■ Exercise objective ■
Each record below must be written out exactly as given.

■ Entries supplied ■
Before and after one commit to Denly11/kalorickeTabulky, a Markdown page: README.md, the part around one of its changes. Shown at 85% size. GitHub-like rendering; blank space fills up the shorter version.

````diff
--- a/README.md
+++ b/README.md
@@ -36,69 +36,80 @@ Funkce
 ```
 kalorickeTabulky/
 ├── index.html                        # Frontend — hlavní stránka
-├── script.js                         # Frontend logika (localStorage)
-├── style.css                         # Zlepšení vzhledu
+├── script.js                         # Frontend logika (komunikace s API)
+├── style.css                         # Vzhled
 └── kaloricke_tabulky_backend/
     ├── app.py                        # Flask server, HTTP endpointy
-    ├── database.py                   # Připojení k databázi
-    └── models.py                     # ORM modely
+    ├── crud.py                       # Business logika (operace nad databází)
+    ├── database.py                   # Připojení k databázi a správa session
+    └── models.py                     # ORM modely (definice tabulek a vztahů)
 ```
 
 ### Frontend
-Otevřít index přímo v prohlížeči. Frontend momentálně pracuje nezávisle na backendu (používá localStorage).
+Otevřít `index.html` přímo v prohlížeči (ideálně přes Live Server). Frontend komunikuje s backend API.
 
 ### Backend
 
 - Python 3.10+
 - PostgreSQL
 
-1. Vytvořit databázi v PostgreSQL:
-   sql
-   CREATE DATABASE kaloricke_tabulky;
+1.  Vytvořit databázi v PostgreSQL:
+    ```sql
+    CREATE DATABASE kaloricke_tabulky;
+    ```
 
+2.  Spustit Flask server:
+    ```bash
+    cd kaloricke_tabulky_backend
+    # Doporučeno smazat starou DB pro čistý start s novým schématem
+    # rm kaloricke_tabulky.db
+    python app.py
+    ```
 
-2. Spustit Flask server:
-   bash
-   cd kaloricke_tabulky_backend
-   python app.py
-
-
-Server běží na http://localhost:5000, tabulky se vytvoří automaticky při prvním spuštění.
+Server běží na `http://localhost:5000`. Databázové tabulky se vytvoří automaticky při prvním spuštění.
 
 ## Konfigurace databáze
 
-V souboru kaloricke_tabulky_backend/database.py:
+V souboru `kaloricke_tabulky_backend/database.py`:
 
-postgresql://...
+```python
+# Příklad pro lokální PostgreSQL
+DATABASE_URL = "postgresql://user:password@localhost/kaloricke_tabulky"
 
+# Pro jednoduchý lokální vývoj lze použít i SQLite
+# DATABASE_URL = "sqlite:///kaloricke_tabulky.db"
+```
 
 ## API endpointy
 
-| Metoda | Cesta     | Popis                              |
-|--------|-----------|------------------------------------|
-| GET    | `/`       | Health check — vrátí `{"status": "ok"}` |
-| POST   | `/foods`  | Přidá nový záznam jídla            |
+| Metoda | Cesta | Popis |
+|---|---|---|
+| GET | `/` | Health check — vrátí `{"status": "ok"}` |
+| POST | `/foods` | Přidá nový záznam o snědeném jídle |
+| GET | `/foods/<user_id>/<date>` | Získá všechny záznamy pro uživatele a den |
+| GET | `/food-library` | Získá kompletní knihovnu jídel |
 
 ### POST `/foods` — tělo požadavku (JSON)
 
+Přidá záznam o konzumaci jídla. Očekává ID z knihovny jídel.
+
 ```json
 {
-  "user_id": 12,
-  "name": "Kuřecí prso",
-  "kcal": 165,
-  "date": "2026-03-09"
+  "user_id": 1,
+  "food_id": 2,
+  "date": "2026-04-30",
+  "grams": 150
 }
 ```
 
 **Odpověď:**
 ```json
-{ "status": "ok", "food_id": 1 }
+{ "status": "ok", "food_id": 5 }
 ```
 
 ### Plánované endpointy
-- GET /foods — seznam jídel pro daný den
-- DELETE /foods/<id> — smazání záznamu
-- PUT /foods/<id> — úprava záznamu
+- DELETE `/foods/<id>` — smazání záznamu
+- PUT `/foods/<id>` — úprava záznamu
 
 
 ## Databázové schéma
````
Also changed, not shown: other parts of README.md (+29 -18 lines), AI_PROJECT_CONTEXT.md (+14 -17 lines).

■ Response ■
Before and after one commit to Denly11/kalorickeTabulky, a Markdown page: README.md, the part around one of its changes. Shown at 85% size. GitHub-like rendering; blank space fills up the shorter version.

````diff
--- a/README.md
+++ b/README.md
@@ -36,69 +36,80 @@ Funkce
 ```
 kalorickeTabulky/
 ├── index.html                        # Frontend — hlavní stránka
-├── script.js                         # Frontend logika (localStorage)
-├── style.css                         # Zlepšení vzhledu
+├── script.js                         # Frontend logika (komunikace s API)
+├── style.css                         # Vzhled
 └── kaloricke_tabulky_backend/
     ├── app.py                        # Flask server, HTTP endpointy
-    ├── database.py                   # Připojení k databázi
-    └── models.py                     # ORM modely
+    ├── crud.py                       # Business logika (operace nad databází)
+    ├── database.py                   # Připojení k databázi a správa session
+    └── models.py                     # ORM modely (definice tabulek a vztahů)
 ```
 
 ### Frontend
-Otevřít index přímo v prohlížeči. Frontend momentálně pracuje nezávisle na backendu (používá localStorage).
+Otevřít `index.html` přímo v prohlížeči (ideálně přes Live Server). Frontend komunikuje s backend API.
 
 ### Backend
 
 - Python 3.10+
 - PostgreSQL
 
-1. Vytvořit databázi v PostgreSQL:
-   sql
-   CREATE DATABASE kaloricke_tabulky;
+1.  Vytvořit databázi v PostgreSQL:
+    ```sql
+    CREATE DATABASE kaloricke_tabulky;
+    ```
 
+2.  Spustit Flask server:
+    ```bash
+    cd kaloricke_tabulky_backend
+    # Doporučeno smazat starou DB pro čistý start s novým schématem
+    # rm kaloricke_tabulky.db
+    python app.py
+    ```
 
-2. Spustit Flask server:
-   bash
-   cd kaloricke_tabulky_backend
-   python app.py
-
-
-Server běží na http://localhost:5000, tabulky se vytvoří automaticky při prvním spuštění.
+Server běží na `http://localhost:5000`. Databázové tabulky se vytvoří automaticky při prvním spuštění.
 
 ## Konfigurace databáze
 
-V souboru kaloricke_tabulky_backend/database.py:
+V souboru `kaloricke_tabulky_backend/database.py`:
 
-postgresql://...
+```python
+# Příklad pro lokální PostgreSQL
+DATABASE_URL = "postgresql://user:password@localhost/kaloricke_tabulky"
 
+# Pro jednoduchý lokální vývoj lze použít i SQLite
+# DATABASE_URL = "sqlite:///kaloricke_tabulky.db"
+```
 
 ## API endpointy
 
-| Metoda | Cesta     | Popis                              |
-|--------|-----------|------------------------------------|
-| GET    | `/`       | Health check — vrátí `{"status": "ok"}` |
-| POST   | `/foods`  | Přidá nový záznam jídla            |
+| Metoda | Cesta | Popis |
+|---|---|---|
+| GET | `/` | Health check — vrátí `{"status": "ok"}` |
+| POST | `/foods` | Přidá nový záznam o snědeném jídle |
+| GET | `/foods/<user_id>/<date>` | Získá všechny záznamy pro uživatele a den |
+| GET | `/food-library` | Získá kompletní knihovnu jídel |
 
 ### POST `/foods` — tělo požadavku (JSON)
 
+Přidá záznam o konzumaci jídla. Očekává ID z knihovny jídel.
+
 ```json
 {
-  "user_id": 12,
-  "name": "Kuřecí prso",
-  "kcal": 165,
-  "date": "2026-03-09"
+  "user_id": 1,
+  "food_id": 2,
+  "date": "2026-04-30",
+  "grams": 150
 }
 ```
 
 **Odpověď:**
 ```json
-{ "status": "ok", "food_id": 1 }
+{ "status": "ok", "food_id": 5 }
 ```
 
 ### Plánované endpointy
-- GET /foods — seznam jídel pro daný den
-- DELETE /foods/<id> — smazání záznamu
-- PUT /foods/<id> — úprava záznamu
+- DELETE `/foods/<id>` — smazání záznamu
+- PUT `/foods/<id>` — úprava záznamu
 
 
 ## Databázové schéma
````
Also changed, not shown: other parts of README.md (+29 -18 lines), AI_PROJECT_CONTEXT.md (+14 -17 lines).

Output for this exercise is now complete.